10th Annual Hurtig Lecture on Cities and the Future of Canada

Edmonton Mayor Don Iveson and Calgary Mayor Naheed Nenshi set to speak on the future of Canadian cities at the annual Hurtig Lecture

Donna McKinnon - 16 September 2015

Please note: Because of high demand, the location of this year's Hurtig Lecture has been changed to the Myer Horowitz Theatre (Students' Union Building, University of Alberta).

Mel Hurtig, the creator and publisher of the Canadian Encyclopedia, officer of the Order of Canada and fierce political warrior/muckraker, will return to Edmonton to attend the 10th anniversary of the Hurtig Lecture on the Future of Canada on Oct. 21 at Convocation Hall.

This year's theme is "Cities and the Future of Canada," with Edmonton and Calgary mayors Don Iveson and Naheed Nenshi as featured speakers.

"The lecture series has been an enormous success," says Hurtig, from his home in Vancouver. "We've been able to attract some of the best people in the country, like Margaret Atwood, Peter C. Newman, Lawrence Martin of the Globe and Mail, and many others. And this year I'm very honoured to have these two mayors. They'll draw a big crowd."

The Hurtig Lecture series on the Future of Canada was launched in 2005. It was the vision of Janine Brodie, Canada Research Chair and Distinguished Professor, as well as the Department of Political Science to mark Alberta's centennial year with a celebration of engaged citizenship, as embodied by Canadian nationalist Mel Hurtig, or "Mr. Canada" as he is known to some.

For the series' organizers, facilitating active political engagement requires an approach that encourages open dialogue across varying perspectives and localities.

"The Hurtig Lecture has brought Canada's leading engaged citizens to the University of Alberta," says Brodie. "Their candid and revealing lectures-open to the broader Edmonton and University of Alberta communities alike-have been reprinted in national media and replayed on national radio. As important, the lecture has afforded our students close and personal contact with Canada's opinion leaders."

Following the mayors' speeches, Lois Harder, chair of the Department of Political Science, will moderate an armchair Q & A with Iveson and Nenshi. Questions collected before and during the event from those in attendance will be read by Harder. "It will be a very dynamic conversation," she says. "We have these two incredibly impressive mayors in Alberta, who are so exciting and have so many ideas about how we might live together on this scale."

Harder believes this year's theme is particularly relevant given the current realities of the Canadian political landscape.

"One of the elements of the Harper government has been an enormous decentralization," she says. "Provinces have become very powerful, the federal government much less so, and cities are just hanging out there on the sides without much capacity to raise money, and yet they are the places where the vast majority of Canadians live. Our students [in political science] can certainly take municipal politics here, but when they think about political science they're generally thinking about the large-scale global picture, even though what really affects their lives is the city where they actually live."

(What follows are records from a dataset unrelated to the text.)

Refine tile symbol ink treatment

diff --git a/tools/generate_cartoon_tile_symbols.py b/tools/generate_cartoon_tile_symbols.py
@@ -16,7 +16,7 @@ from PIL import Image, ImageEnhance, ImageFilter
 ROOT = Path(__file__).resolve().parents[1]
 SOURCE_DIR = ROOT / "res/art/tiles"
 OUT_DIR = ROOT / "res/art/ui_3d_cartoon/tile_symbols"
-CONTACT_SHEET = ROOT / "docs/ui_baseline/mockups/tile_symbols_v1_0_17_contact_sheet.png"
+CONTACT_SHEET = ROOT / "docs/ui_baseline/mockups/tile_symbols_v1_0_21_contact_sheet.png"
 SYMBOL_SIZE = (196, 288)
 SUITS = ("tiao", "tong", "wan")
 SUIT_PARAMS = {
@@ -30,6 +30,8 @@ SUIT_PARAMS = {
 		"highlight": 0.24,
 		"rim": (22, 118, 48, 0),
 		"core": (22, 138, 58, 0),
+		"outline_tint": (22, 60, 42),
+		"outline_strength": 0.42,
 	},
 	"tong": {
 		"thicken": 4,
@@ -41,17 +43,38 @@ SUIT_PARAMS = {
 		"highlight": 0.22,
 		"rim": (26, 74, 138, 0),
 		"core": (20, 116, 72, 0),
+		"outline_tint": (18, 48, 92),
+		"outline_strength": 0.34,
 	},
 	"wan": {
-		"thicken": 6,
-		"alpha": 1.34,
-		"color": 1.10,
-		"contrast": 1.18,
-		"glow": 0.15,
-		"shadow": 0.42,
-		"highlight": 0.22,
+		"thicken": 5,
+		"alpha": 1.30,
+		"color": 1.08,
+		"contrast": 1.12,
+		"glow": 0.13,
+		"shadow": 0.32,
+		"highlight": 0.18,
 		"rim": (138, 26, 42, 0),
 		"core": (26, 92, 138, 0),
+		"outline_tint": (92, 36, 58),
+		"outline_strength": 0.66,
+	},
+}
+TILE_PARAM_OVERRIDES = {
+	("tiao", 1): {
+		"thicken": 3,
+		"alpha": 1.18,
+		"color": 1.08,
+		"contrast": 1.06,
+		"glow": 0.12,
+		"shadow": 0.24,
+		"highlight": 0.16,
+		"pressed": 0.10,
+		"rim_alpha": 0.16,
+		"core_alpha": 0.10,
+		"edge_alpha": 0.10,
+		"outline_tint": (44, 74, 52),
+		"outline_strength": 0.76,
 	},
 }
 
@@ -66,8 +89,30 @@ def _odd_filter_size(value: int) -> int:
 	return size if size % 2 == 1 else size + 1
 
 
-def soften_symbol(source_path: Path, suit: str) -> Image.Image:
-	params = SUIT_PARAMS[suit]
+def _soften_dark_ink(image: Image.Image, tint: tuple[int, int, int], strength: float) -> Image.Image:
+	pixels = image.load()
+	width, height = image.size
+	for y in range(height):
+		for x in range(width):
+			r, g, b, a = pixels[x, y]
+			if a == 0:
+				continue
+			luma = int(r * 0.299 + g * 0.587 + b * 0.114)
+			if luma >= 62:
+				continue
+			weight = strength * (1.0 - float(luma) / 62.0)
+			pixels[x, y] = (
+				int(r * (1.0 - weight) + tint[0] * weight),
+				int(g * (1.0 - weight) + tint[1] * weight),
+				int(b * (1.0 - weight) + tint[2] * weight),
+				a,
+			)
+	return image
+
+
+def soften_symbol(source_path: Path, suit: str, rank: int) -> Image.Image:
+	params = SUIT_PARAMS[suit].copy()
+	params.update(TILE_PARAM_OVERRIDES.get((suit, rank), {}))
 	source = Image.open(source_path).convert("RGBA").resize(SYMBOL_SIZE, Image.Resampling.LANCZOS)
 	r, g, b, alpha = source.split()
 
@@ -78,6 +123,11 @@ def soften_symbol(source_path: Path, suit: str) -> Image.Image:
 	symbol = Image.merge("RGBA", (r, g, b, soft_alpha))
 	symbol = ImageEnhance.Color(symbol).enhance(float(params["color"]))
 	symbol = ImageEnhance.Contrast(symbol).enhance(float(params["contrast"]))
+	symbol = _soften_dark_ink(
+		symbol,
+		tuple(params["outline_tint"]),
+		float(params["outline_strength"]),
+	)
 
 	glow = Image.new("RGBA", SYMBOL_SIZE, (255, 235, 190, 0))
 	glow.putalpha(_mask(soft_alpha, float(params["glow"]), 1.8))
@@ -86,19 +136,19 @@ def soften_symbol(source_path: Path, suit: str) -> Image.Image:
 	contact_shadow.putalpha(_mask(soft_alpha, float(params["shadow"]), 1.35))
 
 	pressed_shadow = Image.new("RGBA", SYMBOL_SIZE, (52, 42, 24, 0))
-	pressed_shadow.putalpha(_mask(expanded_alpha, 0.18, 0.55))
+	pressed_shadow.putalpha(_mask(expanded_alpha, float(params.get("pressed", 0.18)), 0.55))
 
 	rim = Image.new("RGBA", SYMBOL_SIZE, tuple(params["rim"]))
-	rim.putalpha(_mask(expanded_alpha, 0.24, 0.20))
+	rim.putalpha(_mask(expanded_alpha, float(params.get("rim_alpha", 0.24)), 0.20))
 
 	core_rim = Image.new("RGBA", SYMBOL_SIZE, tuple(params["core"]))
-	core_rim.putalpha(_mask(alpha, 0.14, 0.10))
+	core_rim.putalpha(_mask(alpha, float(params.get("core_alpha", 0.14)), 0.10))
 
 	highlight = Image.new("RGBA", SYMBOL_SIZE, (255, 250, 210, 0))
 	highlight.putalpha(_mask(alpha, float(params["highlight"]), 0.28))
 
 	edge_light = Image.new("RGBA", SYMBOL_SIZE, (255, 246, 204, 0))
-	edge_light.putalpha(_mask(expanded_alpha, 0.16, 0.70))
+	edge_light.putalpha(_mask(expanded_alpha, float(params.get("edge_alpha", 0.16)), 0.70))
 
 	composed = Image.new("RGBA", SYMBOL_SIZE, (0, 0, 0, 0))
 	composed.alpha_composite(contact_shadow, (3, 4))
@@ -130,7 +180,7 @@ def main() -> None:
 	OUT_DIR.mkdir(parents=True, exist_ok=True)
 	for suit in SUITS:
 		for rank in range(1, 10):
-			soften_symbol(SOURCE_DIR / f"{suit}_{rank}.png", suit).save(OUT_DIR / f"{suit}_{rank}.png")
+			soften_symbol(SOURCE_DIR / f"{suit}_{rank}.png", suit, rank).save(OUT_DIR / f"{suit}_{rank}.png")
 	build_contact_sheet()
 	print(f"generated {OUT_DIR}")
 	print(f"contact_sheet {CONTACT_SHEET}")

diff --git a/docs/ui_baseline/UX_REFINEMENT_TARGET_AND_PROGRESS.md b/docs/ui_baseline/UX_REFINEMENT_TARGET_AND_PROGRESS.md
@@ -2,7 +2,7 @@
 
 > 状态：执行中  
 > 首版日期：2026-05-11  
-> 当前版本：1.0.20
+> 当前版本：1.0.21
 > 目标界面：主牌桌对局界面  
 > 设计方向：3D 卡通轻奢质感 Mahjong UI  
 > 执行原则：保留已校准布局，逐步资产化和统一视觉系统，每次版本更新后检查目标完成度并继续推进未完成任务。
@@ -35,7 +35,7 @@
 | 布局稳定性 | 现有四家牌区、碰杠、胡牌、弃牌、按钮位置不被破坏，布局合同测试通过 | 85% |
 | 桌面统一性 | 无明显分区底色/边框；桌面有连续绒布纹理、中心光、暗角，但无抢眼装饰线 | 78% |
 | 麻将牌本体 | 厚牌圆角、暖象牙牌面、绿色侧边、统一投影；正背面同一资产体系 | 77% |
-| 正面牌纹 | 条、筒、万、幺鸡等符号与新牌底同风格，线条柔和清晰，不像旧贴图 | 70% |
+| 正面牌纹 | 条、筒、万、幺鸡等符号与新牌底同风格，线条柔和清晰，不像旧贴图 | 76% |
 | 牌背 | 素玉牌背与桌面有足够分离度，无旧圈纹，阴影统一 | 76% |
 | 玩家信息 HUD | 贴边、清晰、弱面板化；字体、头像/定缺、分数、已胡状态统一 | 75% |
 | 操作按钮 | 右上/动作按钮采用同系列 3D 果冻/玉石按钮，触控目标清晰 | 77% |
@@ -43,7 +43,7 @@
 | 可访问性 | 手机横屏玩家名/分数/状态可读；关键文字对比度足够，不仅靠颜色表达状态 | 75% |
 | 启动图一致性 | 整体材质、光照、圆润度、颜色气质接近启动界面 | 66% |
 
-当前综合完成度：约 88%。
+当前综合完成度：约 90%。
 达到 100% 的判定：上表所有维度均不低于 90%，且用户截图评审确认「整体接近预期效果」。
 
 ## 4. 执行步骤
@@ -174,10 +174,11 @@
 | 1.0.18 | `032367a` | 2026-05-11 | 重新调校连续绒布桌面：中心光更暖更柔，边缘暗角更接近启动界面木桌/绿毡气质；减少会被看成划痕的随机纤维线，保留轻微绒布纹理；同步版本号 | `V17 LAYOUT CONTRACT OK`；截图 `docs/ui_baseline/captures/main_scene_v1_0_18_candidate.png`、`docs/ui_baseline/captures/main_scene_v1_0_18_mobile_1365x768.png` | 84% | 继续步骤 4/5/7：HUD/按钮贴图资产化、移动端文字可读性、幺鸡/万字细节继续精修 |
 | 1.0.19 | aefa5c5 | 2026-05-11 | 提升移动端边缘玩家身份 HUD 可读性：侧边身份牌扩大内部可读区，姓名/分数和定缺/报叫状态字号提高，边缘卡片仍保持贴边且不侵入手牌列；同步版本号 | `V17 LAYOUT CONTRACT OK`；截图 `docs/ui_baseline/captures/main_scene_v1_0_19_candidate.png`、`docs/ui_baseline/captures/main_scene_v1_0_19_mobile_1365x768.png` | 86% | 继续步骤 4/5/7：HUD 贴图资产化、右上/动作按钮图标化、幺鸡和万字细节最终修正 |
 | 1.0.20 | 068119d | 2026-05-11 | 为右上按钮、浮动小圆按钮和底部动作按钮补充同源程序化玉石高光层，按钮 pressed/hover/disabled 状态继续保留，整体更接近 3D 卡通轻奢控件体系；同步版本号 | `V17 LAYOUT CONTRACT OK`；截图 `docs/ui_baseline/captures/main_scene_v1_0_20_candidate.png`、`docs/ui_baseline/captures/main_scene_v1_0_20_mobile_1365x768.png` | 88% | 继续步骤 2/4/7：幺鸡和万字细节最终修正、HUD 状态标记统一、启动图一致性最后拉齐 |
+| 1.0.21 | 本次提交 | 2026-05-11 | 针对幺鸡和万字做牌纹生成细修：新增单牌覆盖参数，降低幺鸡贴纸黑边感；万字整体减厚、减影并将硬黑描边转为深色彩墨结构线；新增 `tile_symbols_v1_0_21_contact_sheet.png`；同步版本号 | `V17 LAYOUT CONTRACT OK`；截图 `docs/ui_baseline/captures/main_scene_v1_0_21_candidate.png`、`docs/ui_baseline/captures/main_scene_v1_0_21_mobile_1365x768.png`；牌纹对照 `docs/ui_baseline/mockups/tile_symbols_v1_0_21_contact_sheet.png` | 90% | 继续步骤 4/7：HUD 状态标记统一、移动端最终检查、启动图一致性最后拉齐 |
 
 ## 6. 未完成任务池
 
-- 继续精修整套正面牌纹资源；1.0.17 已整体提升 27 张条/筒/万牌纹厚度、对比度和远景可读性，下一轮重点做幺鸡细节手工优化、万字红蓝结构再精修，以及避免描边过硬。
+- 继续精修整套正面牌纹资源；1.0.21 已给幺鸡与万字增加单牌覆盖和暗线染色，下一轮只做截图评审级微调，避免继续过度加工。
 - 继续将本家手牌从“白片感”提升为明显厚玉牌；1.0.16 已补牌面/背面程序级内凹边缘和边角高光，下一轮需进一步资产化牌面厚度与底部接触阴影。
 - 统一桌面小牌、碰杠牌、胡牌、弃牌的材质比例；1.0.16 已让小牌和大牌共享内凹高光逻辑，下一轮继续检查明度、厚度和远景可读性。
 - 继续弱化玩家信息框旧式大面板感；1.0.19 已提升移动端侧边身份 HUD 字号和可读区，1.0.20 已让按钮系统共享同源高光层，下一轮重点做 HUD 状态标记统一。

The Hurtig Lecture will be held two days after the federal election, assuring a lively and politically charged exchange of ideas and opinions-the very thing Mel Hurtig has championed his entire life.

"I think that what we're doing is important because it supplements [the work] we do at the University of Alberta," he says. "To be an engaged citizen means getting involved in your community, in the life around you and in the political processes of our country."

Following the Q & A and closing remarks by Harder, there will be an informal reception in the foyer of Convocation Hall. Hurtig will also be signing copies of his eighth and latest book, The Arrogant Autocrat: Stephen Harper's Takeover of Canada.

The 10th Annual Hurtig Lecture takes place on Wednesday, Oct. 21, at 7 p.m. in the Horowitz Theatre (Students' Union Building, U of A). Doors open at 6:30. Everyone is welcome and admission is free. To attend, please RSVP for the 10th Annual Hurtig Lecture.